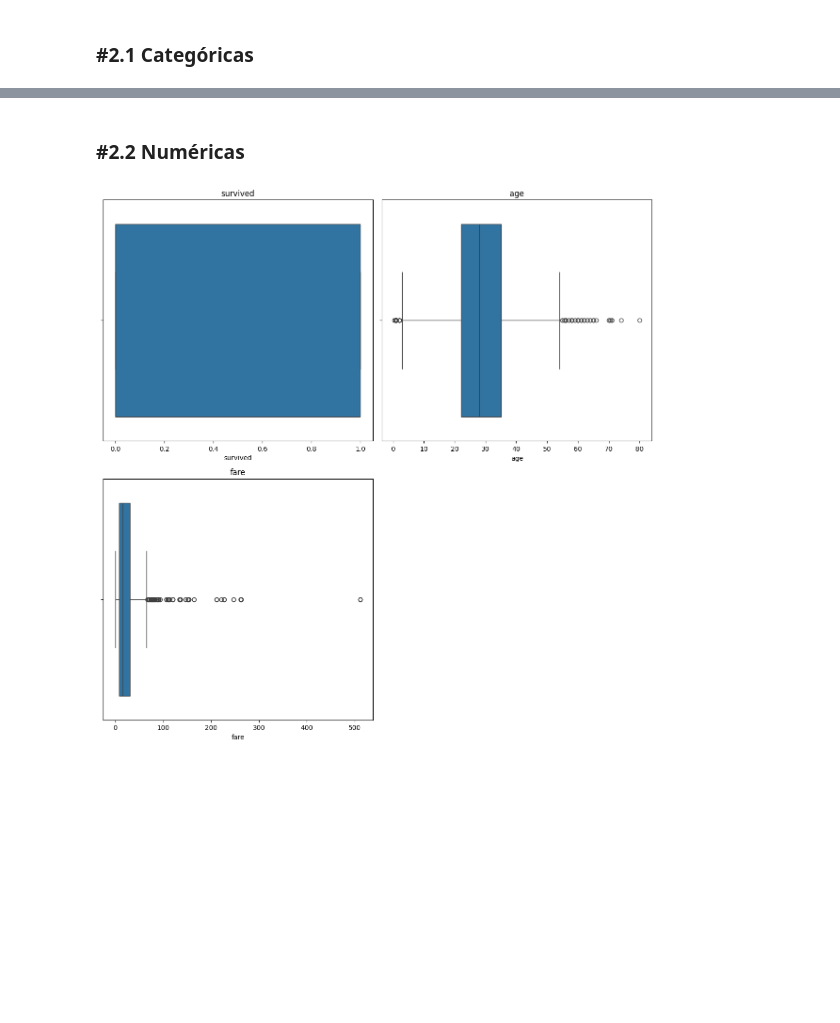
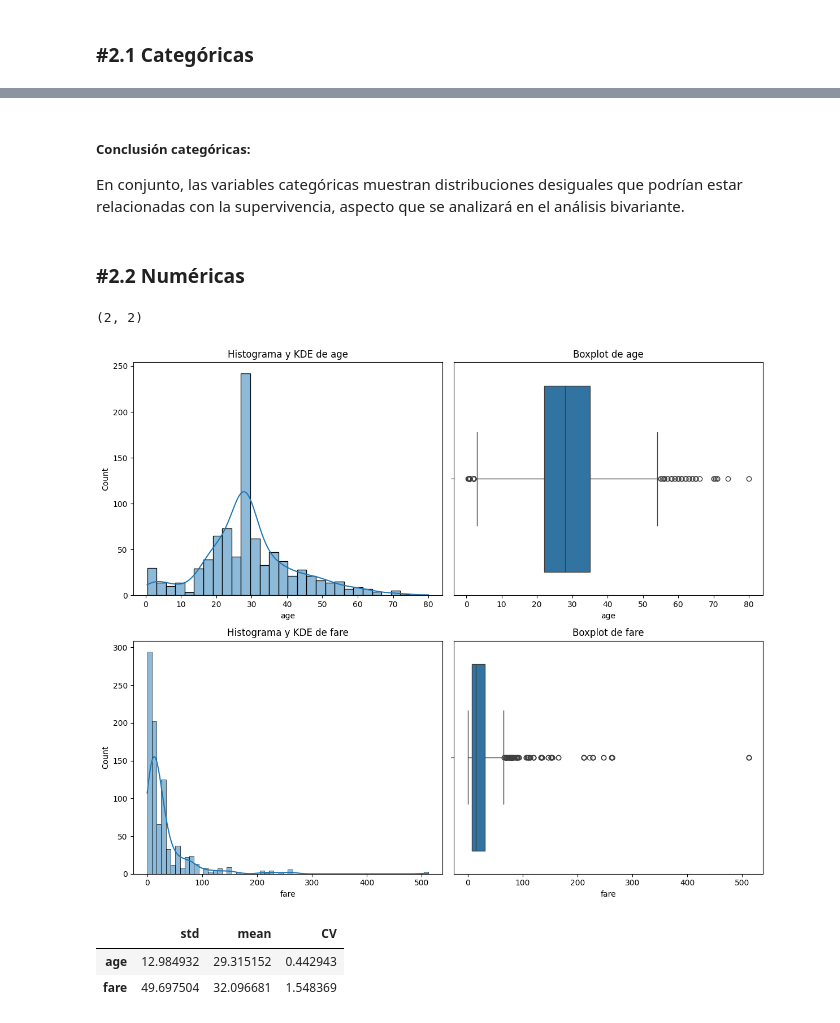
Before and after one commit to willwalker7/DS-Online-willwalker7, a Jupyter notebook: 03_Data_Analysis/Sprint_07/Unidad_01_Estadistica_Descriptiva_Univariante/03_Practica_Obligatoria/18_Practica_Obligatoria_Univariante.ipynb, the cells around one changed output, grey strips where cells are left out. Saved outputs shown, nothing was run; the diff lists cells and outputs as text; code cells hidden in the pictures; blank space fills up the shorter version.

```diff
--- a/03_Data_Analysis/Sprint_07/Unidad_01_Estadistica_Descriptiva_Univariante/03_Practica_Obligatoria/18_Practica_Obligatoria_Univariante.ipynb
+++ b/03_Data_Analysis/Sprint_07/Unidad_01_Estadistica_Descriptiva_Univariante/03_Practica_Obligatoria/18_Practica_Obligatoria_Univariante.ipynb
@@ -356,6 +416,11 @@ def pinta_distribucion_categoricas(df, columnas_categoricas, relativa=False, mos
+# %% [markdown]
+##### **Conclusión categóricas:**
+
+En conjunto, las variables categóricas muestran distribuciones desiguales que podrían estar relacionadas con la supervivencia, aspecto que se analizará en el análisis bivariante.
 # %% [markdown]
 ### #2.2 Numéricas
 # %%
-plot_multiple_boxplots(df_titanic,["survived","age","fare"])
+plot_combined_graphs(df_titanic, ["age","fare"])
 # %% [output]
+(2, 2)
-[figure, old version]
+[figure, new version]
@@ -361,0 +432,6 @@ plot_multiple_boxplots(df_titanic,["survived","age","fare"])
+# %%
+variabilidad(df_titanic[["age","fare"]])
+# %% [output]
+|  | std | mean | CV |
+| age | 12.984932 | 29.315152 | 0.442943 |
+| fare | 49.697504 | 32.096681 | 1.548369 |
```
Also changed, not shown: parts of 19 cells of this notebook.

--*--

ASSIGNMENT: Your task is to output the material word for word while leaving out every image.

SOLUTION FOR THIS EXERCISE:
Before and after one commit to willwalker7/DS-Online-willwalker7, a Jupyter notebook: 03_Data_Analysis/Sprint_07/Unidad_01_Estadistica_Descriptiva_Univariante/03_Practica_Obligatoria/18_Practica_Obligatoria_Univariante.ipynb, the cells around one changed output, grey strips where cells are left out. Saved outputs shown, nothing was run; the diff lists cells and outputs as text; code cells hidden in the pictures; blank space fills up the shorter version.

```diff
--- a/03_Data_Analysis/Sprint_07/Unidad_01_Estadistica_Descriptiva_Univariante/03_Practica_Obligatoria/18_Practica_Obligatoria_Univariante.ipynb
+++ b/03_Data_Analysis/Sprint_07/Unidad_01_Estadistica_Descriptiva_Univariante/03_Practica_Obligatoria/18_Practica_Obligatoria_Univariante.ipynb
@@ -356,6 +416,11 @@ def pinta_distribucion_categoricas(df, columnas_categoricas, relativa=False, mos
+# %% [markdown]
+##### **Conclusión categóricas:**
+
+En conjunto, las variables categóricas muestran distribuciones desiguales que podrían estar relacionadas con la supervivencia, aspecto que se analizará en el análisis bivariante.
 # %% [markdown]
 ### #2.2 Numéricas
 # %%
-plot_multiple_boxplots(df_titanic,["survived","age","fare"])
+plot_combined_graphs(df_titanic, ["age","fare"])
 # %% [output]
+(2, 2)
-[figure, old version]
+[figure, new version]
@@ -361,0 +432,6 @@ plot_multiple_boxplots(df_titanic,["survived","age","fare"])
+# %%
+variabilidad(df_titanic[["age","fare"]])
+# %% [output]
+|  | std | mean | CV |
+| age | 12.984932 | 29.315152 | 0.442943 |
+| fare | 49.697504 | 32.096681 | 1.548369 |
```
Also changed, not shown: parts of 19 cells of this notebook.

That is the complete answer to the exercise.